Stored entries
* * * * * * * * *

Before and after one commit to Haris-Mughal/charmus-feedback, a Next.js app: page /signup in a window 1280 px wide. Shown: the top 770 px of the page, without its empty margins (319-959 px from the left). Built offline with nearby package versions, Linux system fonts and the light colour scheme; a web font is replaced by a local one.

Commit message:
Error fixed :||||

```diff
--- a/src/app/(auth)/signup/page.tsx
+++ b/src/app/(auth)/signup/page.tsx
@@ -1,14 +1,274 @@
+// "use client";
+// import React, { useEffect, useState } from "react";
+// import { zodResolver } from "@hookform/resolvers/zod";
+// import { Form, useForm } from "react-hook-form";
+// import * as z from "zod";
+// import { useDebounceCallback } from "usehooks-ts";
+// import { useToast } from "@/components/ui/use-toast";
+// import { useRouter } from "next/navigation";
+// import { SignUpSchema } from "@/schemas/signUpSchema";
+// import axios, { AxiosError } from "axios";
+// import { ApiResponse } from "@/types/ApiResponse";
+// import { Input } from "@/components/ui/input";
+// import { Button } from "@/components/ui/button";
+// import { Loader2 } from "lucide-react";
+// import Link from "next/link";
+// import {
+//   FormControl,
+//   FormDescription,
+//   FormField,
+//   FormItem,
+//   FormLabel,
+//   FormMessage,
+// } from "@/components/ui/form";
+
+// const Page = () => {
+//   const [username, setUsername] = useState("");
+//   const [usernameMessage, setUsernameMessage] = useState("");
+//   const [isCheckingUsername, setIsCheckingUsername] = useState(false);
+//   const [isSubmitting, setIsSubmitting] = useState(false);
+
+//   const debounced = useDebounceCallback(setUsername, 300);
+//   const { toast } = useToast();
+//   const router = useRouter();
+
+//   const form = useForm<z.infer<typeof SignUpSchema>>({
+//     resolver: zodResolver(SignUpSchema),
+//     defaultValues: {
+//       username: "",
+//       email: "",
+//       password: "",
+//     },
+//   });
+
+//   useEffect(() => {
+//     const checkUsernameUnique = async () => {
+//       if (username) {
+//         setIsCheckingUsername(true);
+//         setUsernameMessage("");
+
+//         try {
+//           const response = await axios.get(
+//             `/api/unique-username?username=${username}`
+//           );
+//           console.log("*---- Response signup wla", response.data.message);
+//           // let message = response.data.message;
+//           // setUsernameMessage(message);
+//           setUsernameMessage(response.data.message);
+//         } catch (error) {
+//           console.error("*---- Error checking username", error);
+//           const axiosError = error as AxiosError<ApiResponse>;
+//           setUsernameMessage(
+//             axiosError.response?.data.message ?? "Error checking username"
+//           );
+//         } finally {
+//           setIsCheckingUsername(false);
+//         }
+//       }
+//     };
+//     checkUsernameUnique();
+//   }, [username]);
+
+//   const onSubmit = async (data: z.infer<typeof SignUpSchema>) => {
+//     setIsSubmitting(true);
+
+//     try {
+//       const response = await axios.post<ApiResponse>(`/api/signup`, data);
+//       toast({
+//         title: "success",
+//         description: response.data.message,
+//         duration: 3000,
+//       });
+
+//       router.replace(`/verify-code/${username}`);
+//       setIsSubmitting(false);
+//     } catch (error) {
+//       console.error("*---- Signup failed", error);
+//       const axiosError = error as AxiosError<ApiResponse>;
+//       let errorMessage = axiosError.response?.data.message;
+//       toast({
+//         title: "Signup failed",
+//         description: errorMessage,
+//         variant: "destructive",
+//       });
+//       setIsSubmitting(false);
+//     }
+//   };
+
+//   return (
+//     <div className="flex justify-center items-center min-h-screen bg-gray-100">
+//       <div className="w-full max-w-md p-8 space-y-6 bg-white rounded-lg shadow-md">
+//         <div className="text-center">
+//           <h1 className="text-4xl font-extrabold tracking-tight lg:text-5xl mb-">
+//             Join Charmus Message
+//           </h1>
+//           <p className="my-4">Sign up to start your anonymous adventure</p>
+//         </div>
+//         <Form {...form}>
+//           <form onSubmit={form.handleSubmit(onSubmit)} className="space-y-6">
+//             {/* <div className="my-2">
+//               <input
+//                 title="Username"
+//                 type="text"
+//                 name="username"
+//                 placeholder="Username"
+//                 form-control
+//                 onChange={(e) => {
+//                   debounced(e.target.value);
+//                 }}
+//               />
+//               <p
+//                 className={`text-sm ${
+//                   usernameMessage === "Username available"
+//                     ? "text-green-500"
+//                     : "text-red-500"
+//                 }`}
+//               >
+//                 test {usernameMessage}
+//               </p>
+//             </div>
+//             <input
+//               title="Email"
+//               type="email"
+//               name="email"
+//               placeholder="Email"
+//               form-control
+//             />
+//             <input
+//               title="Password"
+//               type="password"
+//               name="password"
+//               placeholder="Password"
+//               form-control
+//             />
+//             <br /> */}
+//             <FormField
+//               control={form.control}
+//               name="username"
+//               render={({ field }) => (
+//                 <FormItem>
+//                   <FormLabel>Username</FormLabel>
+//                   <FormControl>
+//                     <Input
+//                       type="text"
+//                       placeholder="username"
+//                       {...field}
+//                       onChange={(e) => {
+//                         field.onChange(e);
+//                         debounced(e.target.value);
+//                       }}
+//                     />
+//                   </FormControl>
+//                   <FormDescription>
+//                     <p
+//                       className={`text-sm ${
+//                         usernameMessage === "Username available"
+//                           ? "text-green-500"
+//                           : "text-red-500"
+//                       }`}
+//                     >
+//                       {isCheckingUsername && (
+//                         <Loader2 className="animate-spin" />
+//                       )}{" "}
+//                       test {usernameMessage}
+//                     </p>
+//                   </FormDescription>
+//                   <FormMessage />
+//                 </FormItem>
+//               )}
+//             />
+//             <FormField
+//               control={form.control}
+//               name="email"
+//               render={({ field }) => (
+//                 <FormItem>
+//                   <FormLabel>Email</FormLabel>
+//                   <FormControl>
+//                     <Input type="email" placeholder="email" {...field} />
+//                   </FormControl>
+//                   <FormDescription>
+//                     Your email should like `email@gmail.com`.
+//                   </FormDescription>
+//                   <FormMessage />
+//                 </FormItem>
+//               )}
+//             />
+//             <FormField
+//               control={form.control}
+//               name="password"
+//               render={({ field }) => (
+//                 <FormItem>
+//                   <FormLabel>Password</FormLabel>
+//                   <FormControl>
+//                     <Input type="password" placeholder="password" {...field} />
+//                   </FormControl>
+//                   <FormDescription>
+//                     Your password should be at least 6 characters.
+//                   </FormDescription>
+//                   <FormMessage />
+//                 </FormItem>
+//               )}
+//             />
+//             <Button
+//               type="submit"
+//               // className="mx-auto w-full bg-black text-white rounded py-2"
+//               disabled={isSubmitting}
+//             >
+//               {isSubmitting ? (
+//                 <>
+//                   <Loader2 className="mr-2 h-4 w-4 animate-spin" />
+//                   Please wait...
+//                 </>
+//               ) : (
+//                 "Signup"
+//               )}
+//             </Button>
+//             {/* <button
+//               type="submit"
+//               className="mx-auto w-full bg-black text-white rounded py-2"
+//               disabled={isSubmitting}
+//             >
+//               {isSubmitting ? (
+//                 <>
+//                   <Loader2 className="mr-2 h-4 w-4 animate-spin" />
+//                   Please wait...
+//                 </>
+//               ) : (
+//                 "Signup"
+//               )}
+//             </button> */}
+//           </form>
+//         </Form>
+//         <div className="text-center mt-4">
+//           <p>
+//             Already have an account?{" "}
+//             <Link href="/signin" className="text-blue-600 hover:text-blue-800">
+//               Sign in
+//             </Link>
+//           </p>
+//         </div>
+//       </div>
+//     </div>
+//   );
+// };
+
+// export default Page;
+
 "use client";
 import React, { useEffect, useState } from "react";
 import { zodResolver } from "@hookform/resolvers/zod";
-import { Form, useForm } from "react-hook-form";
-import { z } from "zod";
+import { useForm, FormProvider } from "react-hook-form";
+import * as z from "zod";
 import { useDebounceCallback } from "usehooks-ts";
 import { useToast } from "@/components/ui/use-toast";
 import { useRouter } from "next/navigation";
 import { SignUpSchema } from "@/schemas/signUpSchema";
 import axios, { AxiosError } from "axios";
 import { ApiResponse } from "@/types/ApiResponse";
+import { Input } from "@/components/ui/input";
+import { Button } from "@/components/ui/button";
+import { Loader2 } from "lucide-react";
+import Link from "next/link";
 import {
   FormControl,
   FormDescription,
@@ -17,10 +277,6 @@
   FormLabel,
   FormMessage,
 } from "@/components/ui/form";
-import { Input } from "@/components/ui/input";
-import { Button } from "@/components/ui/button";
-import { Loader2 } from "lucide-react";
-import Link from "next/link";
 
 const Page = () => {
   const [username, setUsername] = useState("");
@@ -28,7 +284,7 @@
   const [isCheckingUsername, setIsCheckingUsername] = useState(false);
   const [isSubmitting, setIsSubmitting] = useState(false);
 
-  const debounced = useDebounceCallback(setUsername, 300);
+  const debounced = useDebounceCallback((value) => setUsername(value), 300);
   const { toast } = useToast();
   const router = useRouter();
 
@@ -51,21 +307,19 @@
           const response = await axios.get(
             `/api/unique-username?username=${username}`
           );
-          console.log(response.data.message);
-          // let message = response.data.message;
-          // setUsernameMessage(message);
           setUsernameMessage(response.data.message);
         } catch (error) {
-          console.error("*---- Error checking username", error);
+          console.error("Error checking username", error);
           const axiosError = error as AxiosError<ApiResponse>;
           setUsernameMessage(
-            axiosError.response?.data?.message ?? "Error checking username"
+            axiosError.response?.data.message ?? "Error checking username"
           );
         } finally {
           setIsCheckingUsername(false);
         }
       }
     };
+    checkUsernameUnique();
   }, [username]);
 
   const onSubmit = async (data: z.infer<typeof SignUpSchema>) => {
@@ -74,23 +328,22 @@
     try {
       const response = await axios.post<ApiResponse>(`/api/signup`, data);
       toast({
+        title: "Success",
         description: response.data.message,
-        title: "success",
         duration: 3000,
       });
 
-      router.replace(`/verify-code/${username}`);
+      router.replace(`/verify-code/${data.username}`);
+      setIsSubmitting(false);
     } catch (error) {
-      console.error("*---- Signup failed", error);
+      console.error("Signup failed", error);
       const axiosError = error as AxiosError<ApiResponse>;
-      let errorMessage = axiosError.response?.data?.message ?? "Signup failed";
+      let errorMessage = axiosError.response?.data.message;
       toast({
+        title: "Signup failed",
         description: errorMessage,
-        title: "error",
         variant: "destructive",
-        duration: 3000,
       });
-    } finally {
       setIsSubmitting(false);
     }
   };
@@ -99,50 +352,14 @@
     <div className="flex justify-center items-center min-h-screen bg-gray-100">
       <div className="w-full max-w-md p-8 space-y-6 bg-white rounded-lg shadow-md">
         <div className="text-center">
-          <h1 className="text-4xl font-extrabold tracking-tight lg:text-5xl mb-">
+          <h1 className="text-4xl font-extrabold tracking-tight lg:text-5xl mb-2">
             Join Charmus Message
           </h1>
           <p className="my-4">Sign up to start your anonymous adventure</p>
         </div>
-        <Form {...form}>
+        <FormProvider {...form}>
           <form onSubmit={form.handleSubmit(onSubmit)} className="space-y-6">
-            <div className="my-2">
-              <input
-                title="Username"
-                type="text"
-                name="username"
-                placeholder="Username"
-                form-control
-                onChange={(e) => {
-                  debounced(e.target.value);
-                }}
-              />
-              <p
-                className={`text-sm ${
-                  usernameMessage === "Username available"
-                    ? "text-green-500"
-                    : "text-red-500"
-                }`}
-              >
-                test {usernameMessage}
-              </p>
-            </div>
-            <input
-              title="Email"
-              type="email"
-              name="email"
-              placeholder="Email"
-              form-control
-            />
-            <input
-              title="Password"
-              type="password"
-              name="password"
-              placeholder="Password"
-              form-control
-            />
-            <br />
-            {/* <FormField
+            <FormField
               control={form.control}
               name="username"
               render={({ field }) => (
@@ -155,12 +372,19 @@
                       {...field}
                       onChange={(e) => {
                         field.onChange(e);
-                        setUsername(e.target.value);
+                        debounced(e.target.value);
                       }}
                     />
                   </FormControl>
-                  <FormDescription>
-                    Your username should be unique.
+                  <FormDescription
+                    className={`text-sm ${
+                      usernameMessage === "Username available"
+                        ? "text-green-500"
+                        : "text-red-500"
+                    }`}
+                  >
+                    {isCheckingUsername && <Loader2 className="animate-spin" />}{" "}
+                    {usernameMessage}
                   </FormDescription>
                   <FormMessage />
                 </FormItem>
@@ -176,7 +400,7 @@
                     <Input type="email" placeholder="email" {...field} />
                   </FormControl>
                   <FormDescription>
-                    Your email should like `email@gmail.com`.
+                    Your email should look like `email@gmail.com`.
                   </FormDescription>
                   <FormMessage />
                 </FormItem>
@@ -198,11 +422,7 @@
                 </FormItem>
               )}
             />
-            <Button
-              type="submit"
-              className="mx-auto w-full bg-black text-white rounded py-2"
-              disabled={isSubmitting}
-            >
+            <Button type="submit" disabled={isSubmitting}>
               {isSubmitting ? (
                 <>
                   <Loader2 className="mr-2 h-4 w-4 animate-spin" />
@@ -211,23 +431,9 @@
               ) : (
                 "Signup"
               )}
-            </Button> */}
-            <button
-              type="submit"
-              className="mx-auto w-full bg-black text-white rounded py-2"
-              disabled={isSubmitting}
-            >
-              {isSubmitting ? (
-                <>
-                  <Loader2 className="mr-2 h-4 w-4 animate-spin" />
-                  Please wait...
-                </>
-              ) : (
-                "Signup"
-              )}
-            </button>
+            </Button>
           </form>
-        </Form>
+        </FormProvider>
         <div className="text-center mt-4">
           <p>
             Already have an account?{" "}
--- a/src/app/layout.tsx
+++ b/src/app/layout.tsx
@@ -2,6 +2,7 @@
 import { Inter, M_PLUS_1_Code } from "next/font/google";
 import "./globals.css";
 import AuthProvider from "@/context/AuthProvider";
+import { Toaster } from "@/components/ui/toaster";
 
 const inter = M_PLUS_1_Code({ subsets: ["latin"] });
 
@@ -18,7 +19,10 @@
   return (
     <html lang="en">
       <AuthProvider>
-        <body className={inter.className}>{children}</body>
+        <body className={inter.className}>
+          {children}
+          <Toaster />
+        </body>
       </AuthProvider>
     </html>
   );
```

* * * * * * * * *

▸ **TASK TO CARRY OUT**: Bring together every line in the entries that holds the string "onChange".

▸ **RESULT FOR THIS EXERCISE**:
+//                 onChange={(e) => {
+//                       onChange={(e) => {
+//                         field.onChange(e);
-                onChange={(e) => {
                       onChange={(e) => {
                         field.onChange(e);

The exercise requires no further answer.